Way back in the 60’s Doctor Who tried to teach its viewers a thing or two about history and science (and many other classes as well I’m sure) but as the show progressed it became more of the sci-fi show it is today. Well, the audience of this story can now have the added bonus of learning something new while still getting the same enjoyment factor from a Doctor Who adventure. Sure there are aliens, god-like beings, segments of the Key to Time and a spaceship or two, but writer Jonathan Clements has woven an underlying bit of history into Destroyer of Delights.
We are taken back to Ninth Century Africa – the Sudan to be specific – and a true story of Lord Cassim and his, well, what we now call tax invasion. Of course we learn about a bit more than this one man and his money fetish, but to say more would be as River Song says, “Spoilers.” What I can say is that it was very interesting to learn that these events really happened in some way in our history, and when you hear not only the story but the extra features on the CD it really gives you a good idea of what poor Lord Cassim is in for after we leave him in this adventure.
Aside from learning a thing or two on this journey we have the added treat of hearing David Troughton, son of the late (and may I say one of the best Doctors) Patrick Troughton as none other than the Black Guardian. Perhaps it is tiresome for David to see his name mentioned with his fathers so often in relation to Doctor Who; let’s face it, David is a fine actor in his own right whose career could easily be summarized without mention of his family links. I mention this now mainly because there are times during this story where you get a vision of his father. The way David will deliver a line, or a tone he takes… well, let’s just say I see now why people always tell me that I am just like my father.
Ciara Janson who portrays the Doctor’s current companion, Amy – and due to the nature of the character (she being only a few days old) Ciara is quite fun to listen to as she learns new things. However, she does resemble another of the Fifth Doctor’s past audio companions, Erimem, played by Caroline Morris. This is not a criticism; actors often have a look or sound-a-like out there, so it’s bound to happen some time.
With the links to the past that David Troughton and the Key to Time bring, here’s another – making her Big Finish Doctor Who directorial début is none other former Casualty actress Lisa Bowerman, co-star to the Seventh Doctor in 1989’s Survival and the voice behind Big Finish’s Bernice Summerfield.
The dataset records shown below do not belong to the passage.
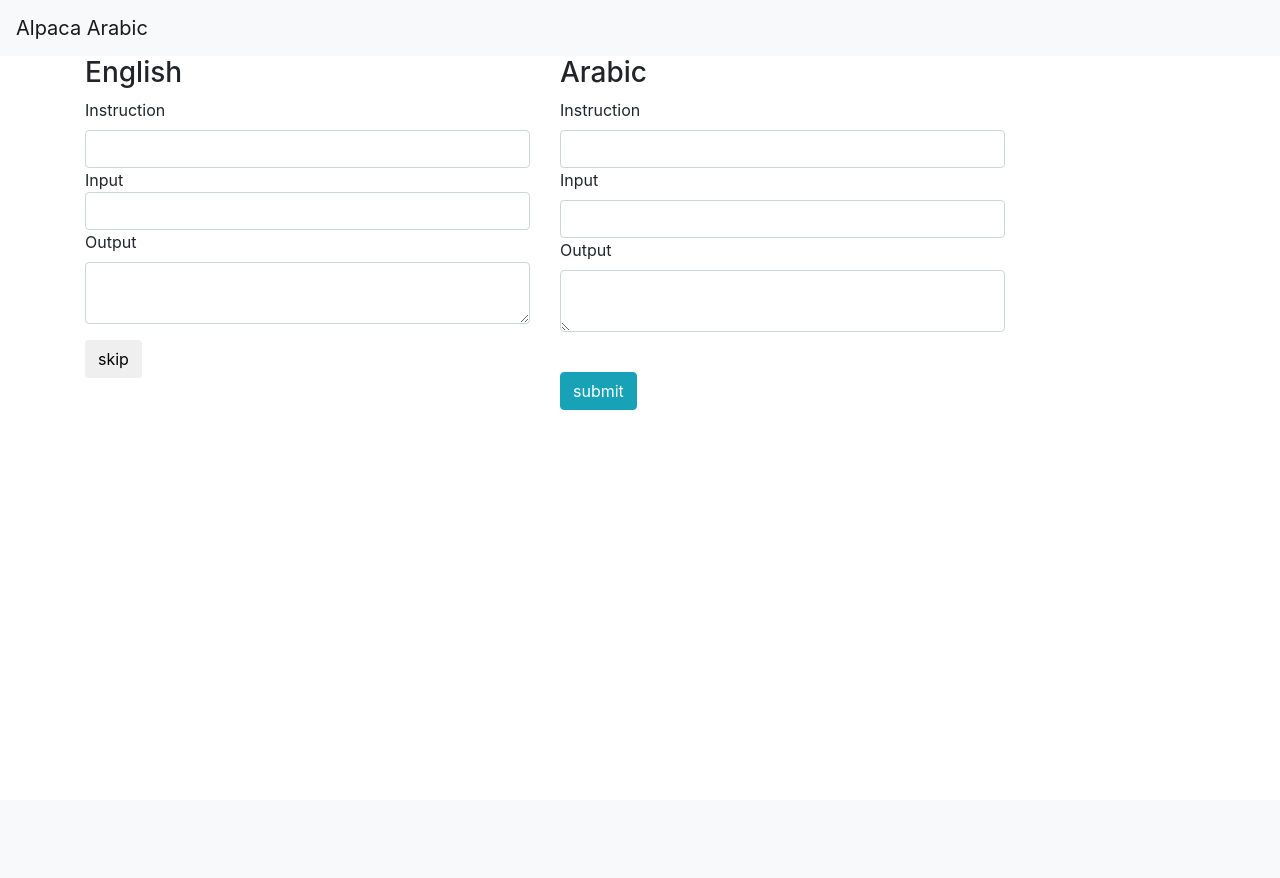
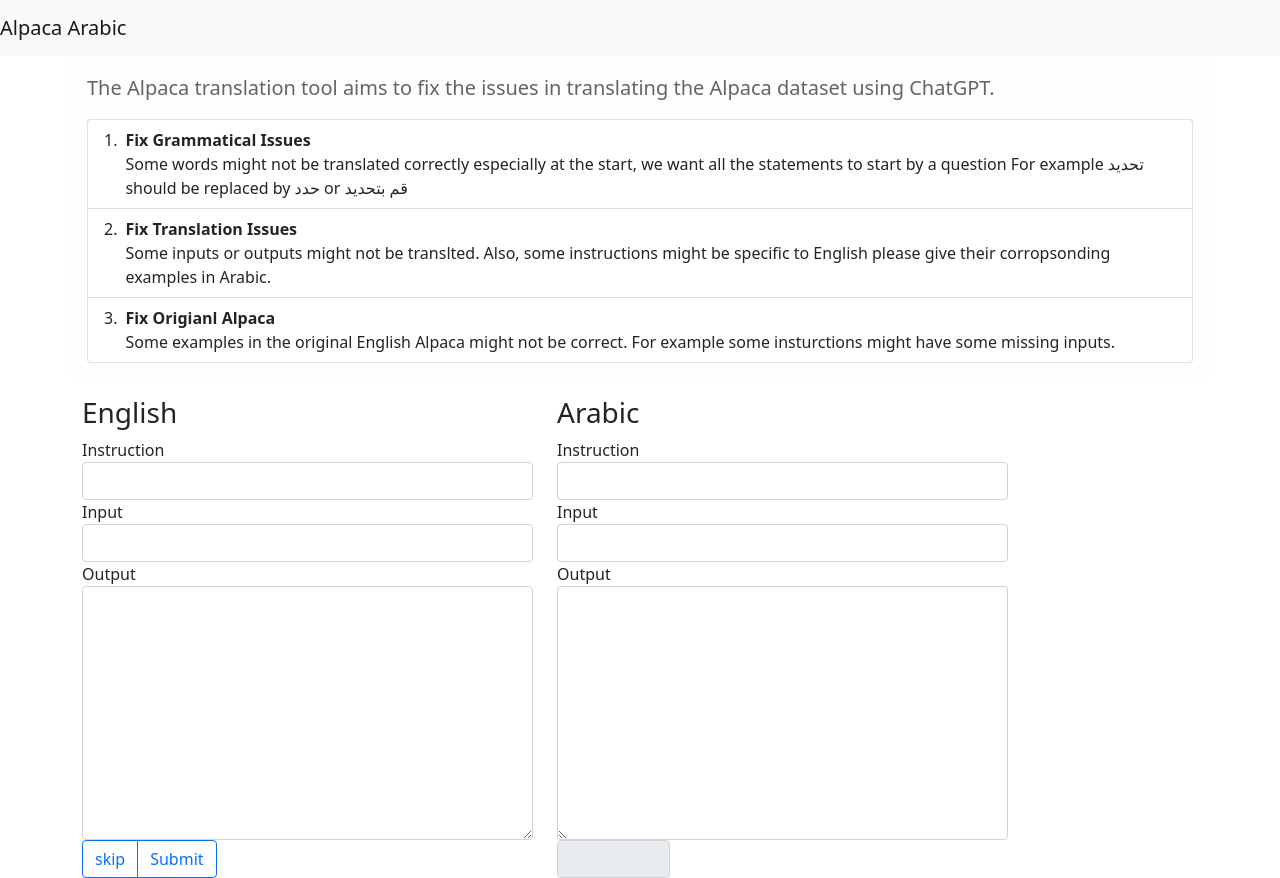
Before and after one commit to ARBML/CIDAR, a Flask app: page / in a window 1280 px wide. Before the commit the page ends 410 px from the top, so only its background shows below. Run offline with Flask 2, Linux system fonts and the light colour scheme; data that the repository does not hold is empty; parts of the project's set-up code (start-up, migrations or seed data) failed here and were passed over.

Commit message:
add descriptions and save in json stead of text

```diff
--- a/app.py
+++ b/app.py
@@ -1,48 +1,63 @@
-from flask import Flask, render_template
+from flask import Flask, render_template, redirect, url_for
 from flask import request, jsonify
 from datasets import load_dataset
 import random
+import json
+import os
 
 app = Flask(__name__)
 
-alpaca_arabic = load_dataset('arbml/alpaca_arabic')
-new_column = list(range(len(alpaca_arabic['train'])))
-alpaca_arabic['train'] = alpaca_arabic['train'].add_column("index", new_column)
+def load_data():
+    alpaca_arabic = load_dataset('arbml/alpaca_arabic')
+    new_column = list(range(len(alpaca_arabic['train'])))
+    alpaca_arabic['train'] = alpaca_arabic['train'].add_column("index", new_column)
 
-def filter_english(example):
-    alphabets = 'abcdefghijklmnopqrstuvwxyz'
-    for alph in alphabets:
-        if alph in example['instruction']+example['input']+example['output']:
-            return True
-    return False
+    def filter_english(example):
+        alphabets = 'abcdefghijklmnopqrstuvwxyz'
+        for alph in alphabets:
+            if alph in example['instruction']+example['input']+example['output']:
+                return True
+        return False
 
-def filter_arabic(example):
-    alphabets = 'abcdefghijklmnopqrstuvwxyz'
-    for alph in alphabets:
-        if alph in example['instruction']+example['input']+example['output']:
-            return False
-    return True
+    english_data = alpaca_arabic.filter(filter_english)
+    all_indices = set([sample['index'] for sample in english_data['train']])
 
-english_data = alpaca_arabic.filter(filter_english)
-arabic_data = alpaca_arabic.filter(filter_arabic)
-english_data['train'] = english_data['train'].select(range(100))
-all_indices = set([sample['index'] for sample in english_data['train']])
-print(all_indices)
+    return all_indices, alpaca_arabic
+
+def save_json(entry):
+    data = {}
+    if os.path.exists('static/data/dataset.json'):
+        with open('static/data/dataset.json') as f:
+            data = json.load(f)
+
+        data.update(entry)
+    else:
+        data = entry
+
+    with open('static/data/dataset.json', 'w') as f:
+        json.dump(data, f, ensure_ascii = False, indent=2)
+
+all_indices, alpaca_arabic = load_data()
+
+
 @app.route('/api/submit',methods = ['POST', 'GET'])
 def submit():
     if request.method == 'POST':
-        inst = request.form['inst']
-        inp = request.form['inp']
-        out = request.form['out']
-        idx = request.form['idx']
-        open('dataset.csv', 'a').write('\n'+ ','.join([inst, inp, out]))
-        open('finished_indices.txt', 'a').write(' '+str(idx))
-    return render_template('index.html')
+        element = {k:request.form[k] for k in request.form}
+        idx = element['idx']
+        print(element)
+        save_json({idx: element})
+        open('static/data/finished_indices.txt', 'a').write(' '+str(idx))
+    return redirect(url_for('index'))
 
 @app.route('/api/data')
 def send_data():
-    finished_indices = open('finished_indices.txt', 'r').read().strip()
-    finished_indices = set([int(ind) for ind in finished_indices.split(' ') if len(ind) > 0])
+    if os.path.exists('static/data/finished_indices.txt'):
+        finished_indices = open('static/data/finished_indices.txt', 'r').read().strip()
+        finished_indices = set([int(ind) for ind in finished_indices.split(' ') if len(ind) > 0])
+    else:
+        finished_indices = set()
+
     rem_indices = all_indices - finished_indices
     idx = random.choice(list(rem_indices))
     return jsonify(alpaca_arabic['train'][idx])
--- a/templates/index.html
+++ b/templates/index.html
@@ -7,9 +7,9 @@
     <meta name="viewport" content="width=device-width, initial-scale=1, shrink-to-fit=no">
 
     <!-- Bootstrap CSS -->
-    <link rel="stylesheet" href="https://cdn.jsdelivr.net/npm/bootstrap@4.0.0/dist/css/bootstrap.min.css"
-        integrity="sha384-Gn5384xqQ1aoWXA+058RXPxPg6fy4IWvTNh0E263XmFcJlSAwiGgFAW/dAiS6JXm" crossorigin="anonymous">
-    <title>Hello, world!</title>
+    <link href="https://cdn.jsdelivr.net/npm/bootstrap@5.0.2/dist/css/bootstrap.min.css" rel="stylesheet"
+        integrity="sha384-EVSTQN3/azprG1Anm3QDgpJLIm9Nao0Yz1ztcQTwFspd3yD65VohhpuuCOmLASjC" crossorigin="anonymous">
+    <title>Alpaca Arabic</title>
 </head>
 
 <body>
@@ -20,40 +20,71 @@
     </nav>
     <div class="container">
         <div class="row">
+            <div class="alert alert-light" role="alert">
+                <p class="lead">
+                    The Alpaca translation tool aims to fix the issues in translating the Alpaca dataset using ChatGPT.
+                </p>
+
+                <ol class="list-group list-group-numbered">
+                    <li class="list-group-item d-flex justify-content-between align-items-start">
+                        <div class="ms-2 me-auto">
+                            <div class="fw-bold">Fix Grammatical Issues</div>
+                            Some words might not be translated correctly especially at the start, we want all the
+                            statements to start by a question
+                            For example تحديد should be replaced by حدد or قم بتحديد
+                        </div>
+                    </li>
+                    <li class="list-group-item d-flex justify-content-between align-items-start">
+                        <div class="ms-2 me-auto">
+                            <div class="fw-bold">Fix Translation Issues</div>
+                            Some inputs or outputs might not be translted. Also, some instructions might be specific to
+                            English please give their corropsonding
+                            examples in Arabic.
+                        </div>
+                    </li>
+                    <li class="list-group-item d-flex justify-content-between align-items-start">
+                        <div class="ms-2 me-auto">
+                            <div class="fw-bold">Fix Origianl Alpaca</div>
+                            Some examples in the original English Alpaca might not be correct. For example some
+                            insturctions might have some missing inputs.
+                        </div>
+                    </li>
+            </div>
+
+            <form action="/api/submit" method="post">
+                <div class="row">
                     <div class="col-sm-5">
                         <h3>English</h3>
-                <form>
-                    <div class="form-group">
                         <label for="inst_en">Instruction</label>
-                        <input type="text" class="form-control" id="inst_en" />
-                        <span class="label label-default">Input</span>
-                        <input type="text" class="form-control" id="inp_en" />
+                        <input type="text" class="form-control" id="inst_en" name="inst_en" />
+                        <label for="inp_en">Input</label>
+                        <input type="text" class="form-control" id="inp_en" name="inp_en" />
                         <label>Output</label>
-                        <textarea type="text" class="form-control" id="out_en"></textarea>
+                        <textarea type="text" class="form-control" id="out_en" name="out_en" rows="10"></textarea>
                     </div>
-                    <button type="button" class="btn btn-default" onclick="getNext()">skip</button>
-                </form>
+                    <div class="col-sm-5">
+                        <h3>Arabic</h3>
+                        <label for="inst">Instruction</label>
+                        <input type="text" dir="rtl" class="form-control" id="inst" name="inst">
+                        <label for="inp">Input</label>
+                        <input type="text" dir="rtl" class="form-control" id="inp" name="inp">
+                        <label for="out">Output</label>
+                        <textarea type="text" dir="rtl" class="form-control" id="out" name="out" rows="10"> </textarea>
+                    </div>
 
+                </div>
+                <div class="row">
+                    <div class="col-sm-5">
+                        <div class="btn-group" role="group">
+                            <button type="button" class="btn btn-outline-primary" onclick="getNext()">skip</button>
+                            <button type="submit" class="btn btn-outline-primary"> Submit</button>
+                        </div>
                     </div>
 
                     <div class="col-sm-5">
-                <h3>Arabic</h3>
-                <form action="/api/submit" method="post">
-                    <div class="form-group">
-                        <label for="inst">Instruction</label>
-                        <input type="text" dir="rtl" class="form-control" id="inst">
-                        <label for="inp">Input</label>
-                        <input type="text" dir="rtl" class="form-control" id="inp">
-                        <label for="out">Output</label>
-                        <textarea type="text" dir="rtl" class="form-control" id="out"> </textarea>
-                        <label id="idx" name="idx"></label>
+                        <input type="text" class="form-control w-25" id="idx" name="idx" readonly>
                     </div>
-                    <input type="submit" class="btn btn-info" value="submit" />
             </form>
-
-            </div>
-
-        </div>
         </div>
 
         <!-- Optional JavaScript -->
@@ -64,9 +95,10 @@
         <script src="https://cdn.jsdelivr.net/npm/popper.js@1.14.7/dist/umd/popper.min.js"
             integrity="sha384-UO2eT0CpHqdSJQ6hJty5KVphtPhzWj9WO1clHTMGa3JDZwrnQq4sF86dIHNDz0W1"
             crossorigin="anonymous"></script>
-    <script src="https://cdn.jsdelivr.net/npm/bootstrap@4.3.1/dist/js/bootstrap.min.js"
-        integrity="sha384-JjSmVgyd0p3pXB1rRibZUAYoIIy6OrQ6VrjIEaFf/nJGzIxFDsf4x0xIM+B07jRM"
+        <script src="https://cdn.jsdelivr.net/npm/bootstrap@5.0.2/dist/js/bootstrap.bundle.min.js"
+            integrity="sha384-MrcW6ZMFYlzcLA8Nl+NtUVF0sA7MsXsP1UyJoMp4YLEuNSfAP+JcXn/tWtIaxVXM"
             crossorigin="anonymous"></script>
+
         <script src="{{url_for('static', filename='javascript/main.js')}}"></script>
 
 </body>
```
Also changed, not shown: README.md, 1 other file. Lines whose indentation alone changed are shown as unchanged.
Her hand seamlessly guides us from action to danger to humor to touching moments and then back again for more action.
Which takes us back into the episodes themselves and the man who has to live most of those dangerously action-packed humorous moments: Peter Davison. The Doctor has to witness first hand the effects that the Key to Time are having on the worlds and people around them.
The race for the Key is even more urgent then before and as usual the odds are stacked against the good Doctor and yet the story still has time for humor. Not time wasted on humor, but time well spent. Peter’s comedic timing is beautiful. It really makes me sad to know that he was not allowed to show this humorous side during his time spent on the show in the 1980’s. But then Peter seems to have found a home with Big Finish, where he can be the Doctor he always wanted to be.
With only one last installment of the Key2Time left to come, one can only hope that it stands up to the excellent story telling of Destroyer of Delights.